## WHAT TO DO
Which lines of the records contain "React"? Collect every one of them.

## PROVIDED RECORDS
──────────────────────────────

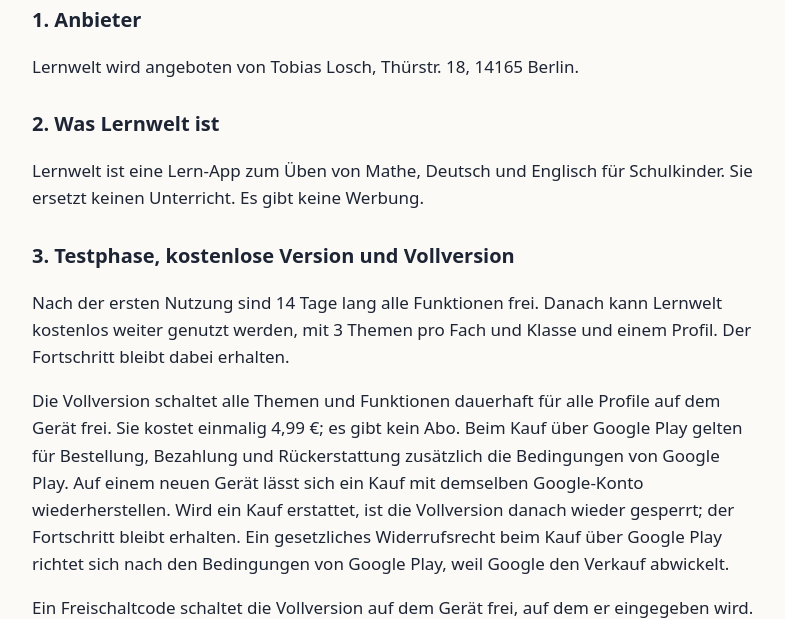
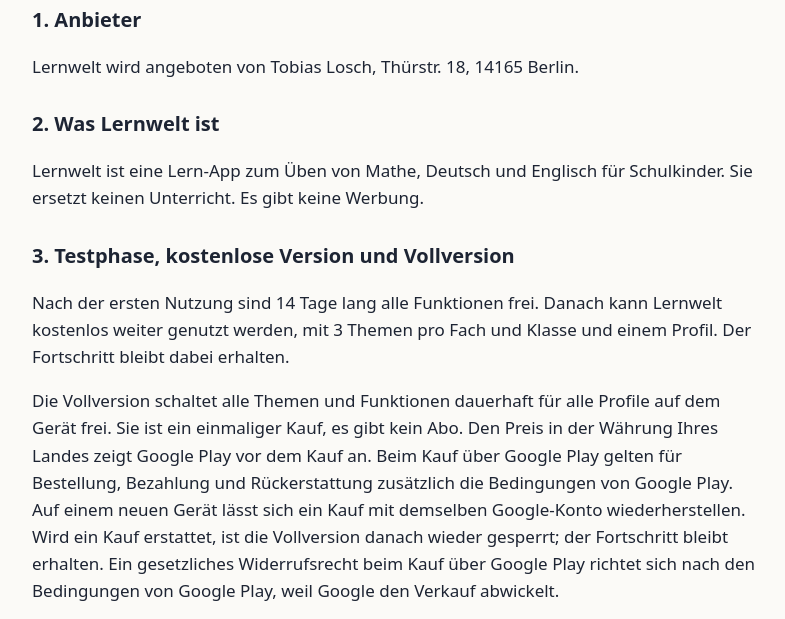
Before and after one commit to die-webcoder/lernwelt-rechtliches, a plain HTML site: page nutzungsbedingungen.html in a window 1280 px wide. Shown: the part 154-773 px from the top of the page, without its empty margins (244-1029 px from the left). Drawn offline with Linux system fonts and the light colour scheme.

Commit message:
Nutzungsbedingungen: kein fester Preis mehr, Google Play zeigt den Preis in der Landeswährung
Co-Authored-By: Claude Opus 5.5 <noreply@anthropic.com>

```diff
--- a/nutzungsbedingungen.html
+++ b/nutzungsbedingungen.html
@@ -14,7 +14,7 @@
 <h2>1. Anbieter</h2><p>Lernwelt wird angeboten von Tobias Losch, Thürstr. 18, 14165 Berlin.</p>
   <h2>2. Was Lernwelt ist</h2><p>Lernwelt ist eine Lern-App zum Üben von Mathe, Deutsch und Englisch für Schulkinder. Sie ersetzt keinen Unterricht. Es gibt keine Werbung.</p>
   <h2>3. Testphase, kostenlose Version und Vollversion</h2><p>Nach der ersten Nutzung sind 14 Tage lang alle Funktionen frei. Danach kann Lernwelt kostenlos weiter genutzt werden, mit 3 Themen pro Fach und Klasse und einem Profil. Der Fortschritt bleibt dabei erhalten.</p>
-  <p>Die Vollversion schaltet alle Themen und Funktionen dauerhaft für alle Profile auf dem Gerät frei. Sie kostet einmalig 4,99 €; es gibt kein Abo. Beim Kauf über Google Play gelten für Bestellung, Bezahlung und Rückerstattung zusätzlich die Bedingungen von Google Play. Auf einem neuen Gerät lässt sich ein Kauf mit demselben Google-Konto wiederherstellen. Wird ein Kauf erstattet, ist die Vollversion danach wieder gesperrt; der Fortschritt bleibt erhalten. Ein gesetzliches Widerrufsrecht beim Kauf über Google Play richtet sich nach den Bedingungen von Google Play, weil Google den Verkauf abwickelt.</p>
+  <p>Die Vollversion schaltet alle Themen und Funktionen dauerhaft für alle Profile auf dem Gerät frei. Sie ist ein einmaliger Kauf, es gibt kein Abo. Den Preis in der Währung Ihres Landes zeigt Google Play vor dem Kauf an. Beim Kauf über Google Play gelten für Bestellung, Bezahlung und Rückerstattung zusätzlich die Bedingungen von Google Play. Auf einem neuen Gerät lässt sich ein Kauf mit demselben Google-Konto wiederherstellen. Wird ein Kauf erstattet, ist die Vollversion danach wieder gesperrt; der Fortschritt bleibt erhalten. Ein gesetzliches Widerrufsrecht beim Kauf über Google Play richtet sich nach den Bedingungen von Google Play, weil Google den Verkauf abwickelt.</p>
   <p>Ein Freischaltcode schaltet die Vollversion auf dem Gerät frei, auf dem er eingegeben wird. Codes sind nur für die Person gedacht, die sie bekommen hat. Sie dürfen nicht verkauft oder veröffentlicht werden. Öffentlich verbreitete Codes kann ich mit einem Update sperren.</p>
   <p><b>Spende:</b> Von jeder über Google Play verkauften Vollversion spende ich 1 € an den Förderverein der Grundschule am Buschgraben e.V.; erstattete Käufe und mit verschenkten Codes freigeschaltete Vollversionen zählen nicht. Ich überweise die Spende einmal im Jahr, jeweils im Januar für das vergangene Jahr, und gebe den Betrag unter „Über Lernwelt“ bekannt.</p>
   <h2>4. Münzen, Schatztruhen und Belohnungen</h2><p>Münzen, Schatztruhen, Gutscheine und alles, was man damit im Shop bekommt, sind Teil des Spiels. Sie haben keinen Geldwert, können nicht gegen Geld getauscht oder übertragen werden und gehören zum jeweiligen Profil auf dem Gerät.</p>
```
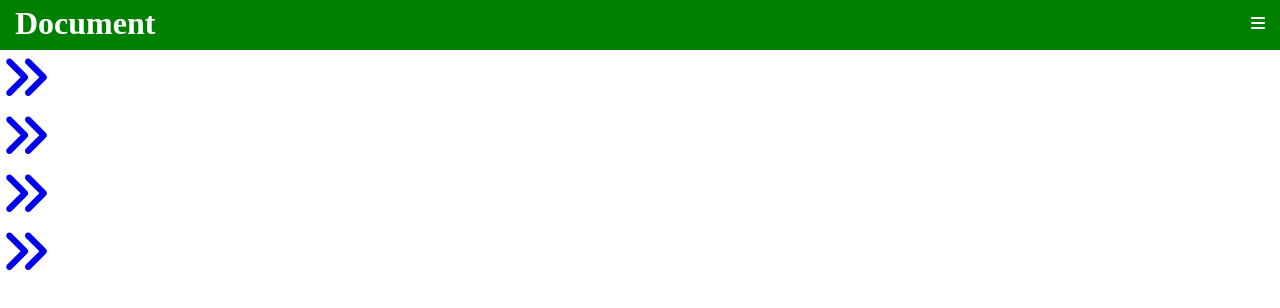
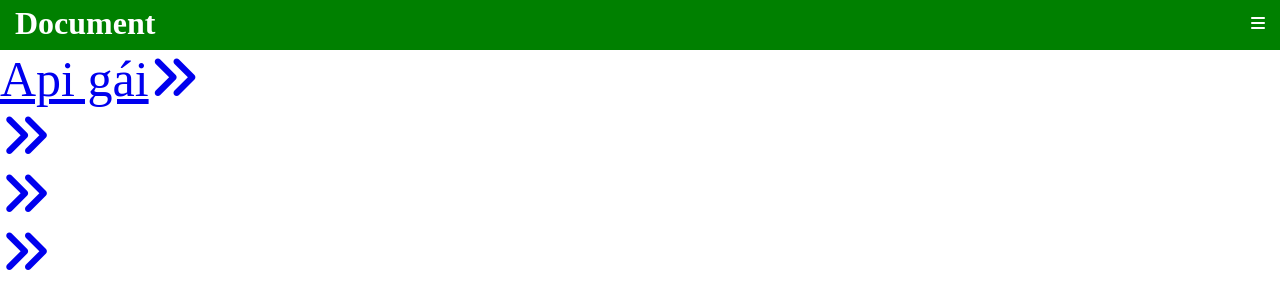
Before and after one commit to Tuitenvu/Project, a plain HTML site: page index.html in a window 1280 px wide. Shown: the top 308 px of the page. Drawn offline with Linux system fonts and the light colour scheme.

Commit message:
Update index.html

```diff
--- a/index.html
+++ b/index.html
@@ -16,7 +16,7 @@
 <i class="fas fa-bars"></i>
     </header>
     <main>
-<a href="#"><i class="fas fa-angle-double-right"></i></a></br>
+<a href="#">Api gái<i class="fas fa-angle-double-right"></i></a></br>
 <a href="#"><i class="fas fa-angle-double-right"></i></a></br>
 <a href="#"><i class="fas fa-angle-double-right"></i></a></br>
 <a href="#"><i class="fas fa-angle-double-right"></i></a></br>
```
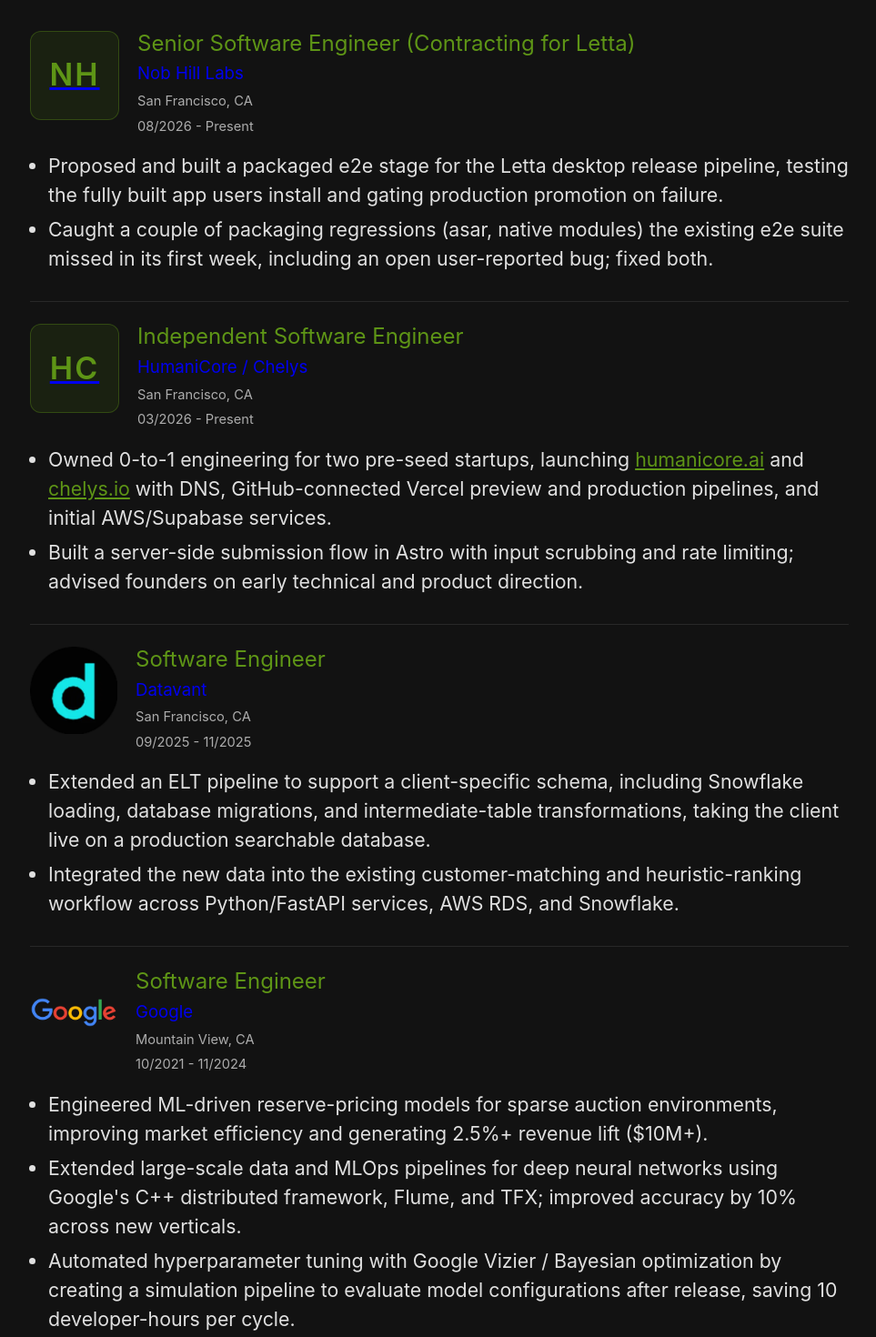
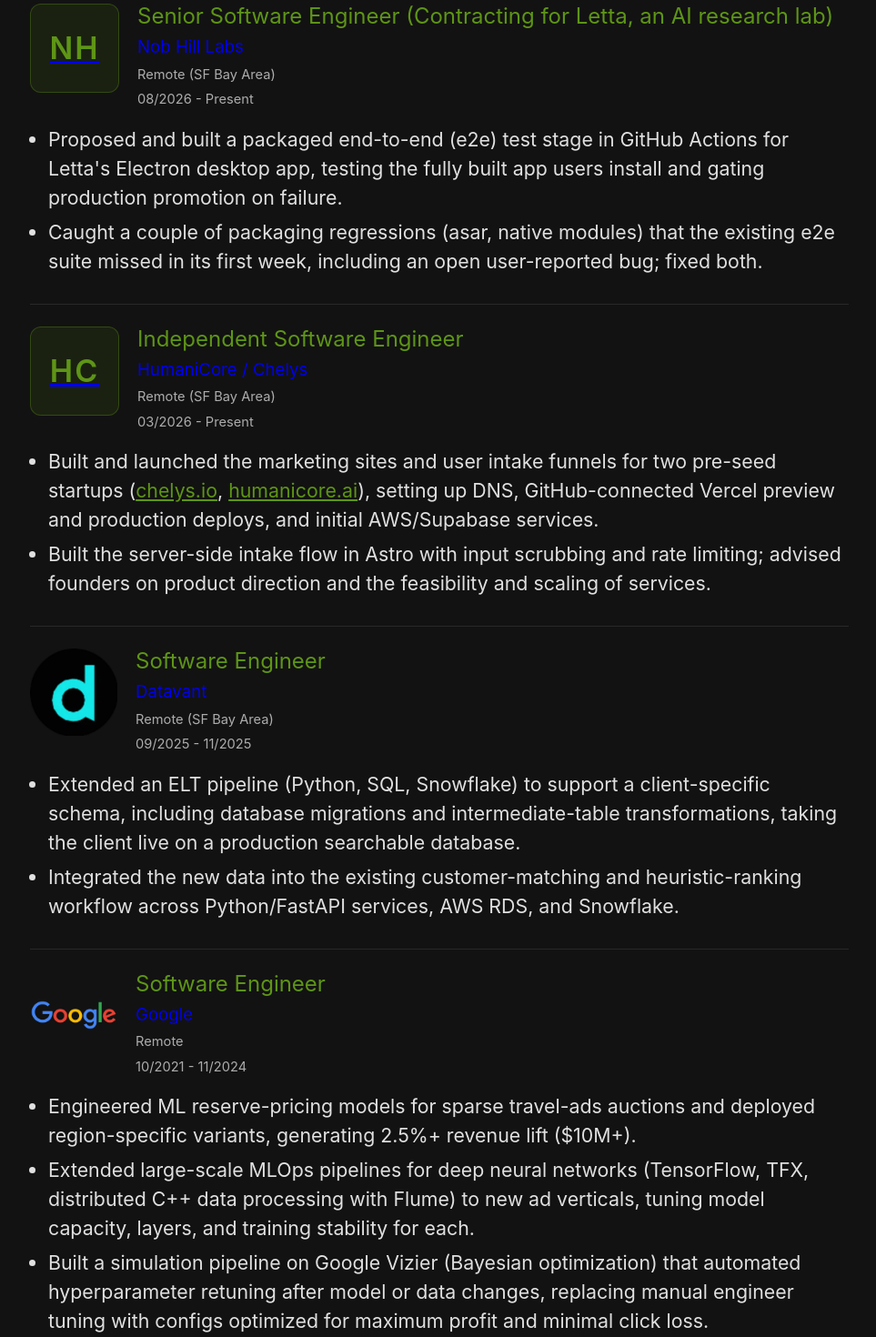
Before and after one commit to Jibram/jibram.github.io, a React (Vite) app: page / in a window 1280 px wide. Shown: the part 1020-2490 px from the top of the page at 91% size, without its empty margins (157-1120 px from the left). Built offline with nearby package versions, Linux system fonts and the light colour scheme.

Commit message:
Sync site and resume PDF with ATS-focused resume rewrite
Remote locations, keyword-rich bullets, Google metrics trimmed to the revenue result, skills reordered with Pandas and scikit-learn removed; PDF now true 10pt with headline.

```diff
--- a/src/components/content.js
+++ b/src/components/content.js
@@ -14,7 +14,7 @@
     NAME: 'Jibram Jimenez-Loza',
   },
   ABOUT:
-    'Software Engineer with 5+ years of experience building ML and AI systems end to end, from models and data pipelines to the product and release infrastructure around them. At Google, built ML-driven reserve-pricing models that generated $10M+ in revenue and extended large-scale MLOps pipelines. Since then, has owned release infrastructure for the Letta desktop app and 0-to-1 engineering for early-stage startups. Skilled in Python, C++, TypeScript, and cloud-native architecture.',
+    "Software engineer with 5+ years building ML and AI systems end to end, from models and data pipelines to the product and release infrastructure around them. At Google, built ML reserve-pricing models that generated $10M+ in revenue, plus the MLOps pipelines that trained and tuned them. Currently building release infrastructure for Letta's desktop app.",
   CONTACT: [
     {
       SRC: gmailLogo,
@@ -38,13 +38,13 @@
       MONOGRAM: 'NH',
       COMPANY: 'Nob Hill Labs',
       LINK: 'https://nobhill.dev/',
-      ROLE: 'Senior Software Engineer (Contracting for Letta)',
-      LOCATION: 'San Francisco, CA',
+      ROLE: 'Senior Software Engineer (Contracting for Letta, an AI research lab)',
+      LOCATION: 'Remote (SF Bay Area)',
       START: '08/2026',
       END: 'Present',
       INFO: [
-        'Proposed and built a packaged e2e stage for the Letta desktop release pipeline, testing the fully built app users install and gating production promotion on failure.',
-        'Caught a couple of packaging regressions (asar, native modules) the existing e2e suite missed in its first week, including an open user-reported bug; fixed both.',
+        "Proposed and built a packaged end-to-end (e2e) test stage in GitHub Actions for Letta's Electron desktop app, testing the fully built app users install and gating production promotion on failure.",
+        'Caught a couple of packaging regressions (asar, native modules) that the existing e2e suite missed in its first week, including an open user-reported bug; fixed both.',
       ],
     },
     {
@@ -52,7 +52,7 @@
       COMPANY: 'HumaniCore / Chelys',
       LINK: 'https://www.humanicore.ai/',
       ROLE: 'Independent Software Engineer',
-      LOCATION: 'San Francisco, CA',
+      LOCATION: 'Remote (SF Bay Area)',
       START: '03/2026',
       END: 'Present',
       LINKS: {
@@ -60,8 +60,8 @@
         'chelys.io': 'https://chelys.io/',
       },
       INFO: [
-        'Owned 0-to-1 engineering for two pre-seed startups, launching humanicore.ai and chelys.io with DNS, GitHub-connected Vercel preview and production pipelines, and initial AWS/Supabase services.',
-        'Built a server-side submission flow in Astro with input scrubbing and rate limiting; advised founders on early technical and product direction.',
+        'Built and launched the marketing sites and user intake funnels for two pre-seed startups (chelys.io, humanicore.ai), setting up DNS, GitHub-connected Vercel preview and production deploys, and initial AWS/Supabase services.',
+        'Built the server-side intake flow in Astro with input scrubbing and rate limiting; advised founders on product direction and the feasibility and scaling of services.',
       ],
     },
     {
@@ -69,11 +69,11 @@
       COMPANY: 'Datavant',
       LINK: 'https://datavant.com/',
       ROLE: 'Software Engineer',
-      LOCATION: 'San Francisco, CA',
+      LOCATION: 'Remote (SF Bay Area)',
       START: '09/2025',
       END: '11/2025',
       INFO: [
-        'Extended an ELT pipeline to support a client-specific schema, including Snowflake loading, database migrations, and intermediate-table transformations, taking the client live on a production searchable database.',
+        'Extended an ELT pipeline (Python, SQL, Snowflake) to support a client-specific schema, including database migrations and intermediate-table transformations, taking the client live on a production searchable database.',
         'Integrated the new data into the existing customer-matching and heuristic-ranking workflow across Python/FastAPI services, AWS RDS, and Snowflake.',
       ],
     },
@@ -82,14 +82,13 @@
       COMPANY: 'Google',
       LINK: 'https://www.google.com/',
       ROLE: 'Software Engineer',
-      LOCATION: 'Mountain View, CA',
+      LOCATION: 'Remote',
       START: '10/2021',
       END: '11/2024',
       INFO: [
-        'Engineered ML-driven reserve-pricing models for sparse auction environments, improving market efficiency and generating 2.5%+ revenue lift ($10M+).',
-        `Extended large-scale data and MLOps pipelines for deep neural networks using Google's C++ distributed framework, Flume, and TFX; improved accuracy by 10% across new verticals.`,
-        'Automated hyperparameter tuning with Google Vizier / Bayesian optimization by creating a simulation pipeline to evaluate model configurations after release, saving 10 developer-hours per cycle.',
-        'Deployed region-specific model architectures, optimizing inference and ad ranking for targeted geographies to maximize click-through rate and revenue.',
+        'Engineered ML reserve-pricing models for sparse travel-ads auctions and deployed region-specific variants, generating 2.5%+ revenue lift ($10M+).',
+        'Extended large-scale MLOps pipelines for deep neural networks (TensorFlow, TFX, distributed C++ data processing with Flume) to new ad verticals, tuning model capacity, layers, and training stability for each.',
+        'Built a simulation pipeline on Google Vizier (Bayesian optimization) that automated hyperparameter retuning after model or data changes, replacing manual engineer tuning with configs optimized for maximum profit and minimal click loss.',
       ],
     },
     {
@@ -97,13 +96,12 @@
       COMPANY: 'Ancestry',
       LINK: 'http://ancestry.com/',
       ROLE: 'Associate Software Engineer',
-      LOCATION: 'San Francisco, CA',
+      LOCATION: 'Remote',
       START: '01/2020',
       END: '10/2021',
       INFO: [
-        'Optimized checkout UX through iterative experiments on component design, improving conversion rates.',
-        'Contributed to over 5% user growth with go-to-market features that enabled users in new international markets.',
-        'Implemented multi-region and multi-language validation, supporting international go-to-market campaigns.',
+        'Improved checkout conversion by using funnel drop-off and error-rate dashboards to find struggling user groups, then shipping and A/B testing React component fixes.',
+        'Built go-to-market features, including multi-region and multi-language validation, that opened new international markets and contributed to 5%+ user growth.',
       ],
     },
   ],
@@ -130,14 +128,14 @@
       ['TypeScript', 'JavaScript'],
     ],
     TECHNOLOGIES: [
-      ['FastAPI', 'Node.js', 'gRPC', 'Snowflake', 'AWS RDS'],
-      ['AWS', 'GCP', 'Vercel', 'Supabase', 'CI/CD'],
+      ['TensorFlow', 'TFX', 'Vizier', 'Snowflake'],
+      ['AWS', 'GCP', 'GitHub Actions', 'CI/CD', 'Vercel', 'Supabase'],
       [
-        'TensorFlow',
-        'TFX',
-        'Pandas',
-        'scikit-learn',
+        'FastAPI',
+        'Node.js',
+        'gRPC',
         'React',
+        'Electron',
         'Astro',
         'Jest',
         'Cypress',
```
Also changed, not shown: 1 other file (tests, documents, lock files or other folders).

──────────────────────────────

## TASK OUTPUT
Before and after one commit to Jibram/jibram.github.io, a React (Vite) app: page / in a window 1280 px wide. Shown: the part 1020-2490 px from the top of the page at 91% size, without its empty margins (157-1120 px from the left). Built offline with nearby package versions, Linux system fonts and the light colour scheme.
+        'Improved checkout conversion by using funnel drop-off and error-rate dashboards to find struggling user groups, then shipping and A/B testing React component fixes.',
         'React',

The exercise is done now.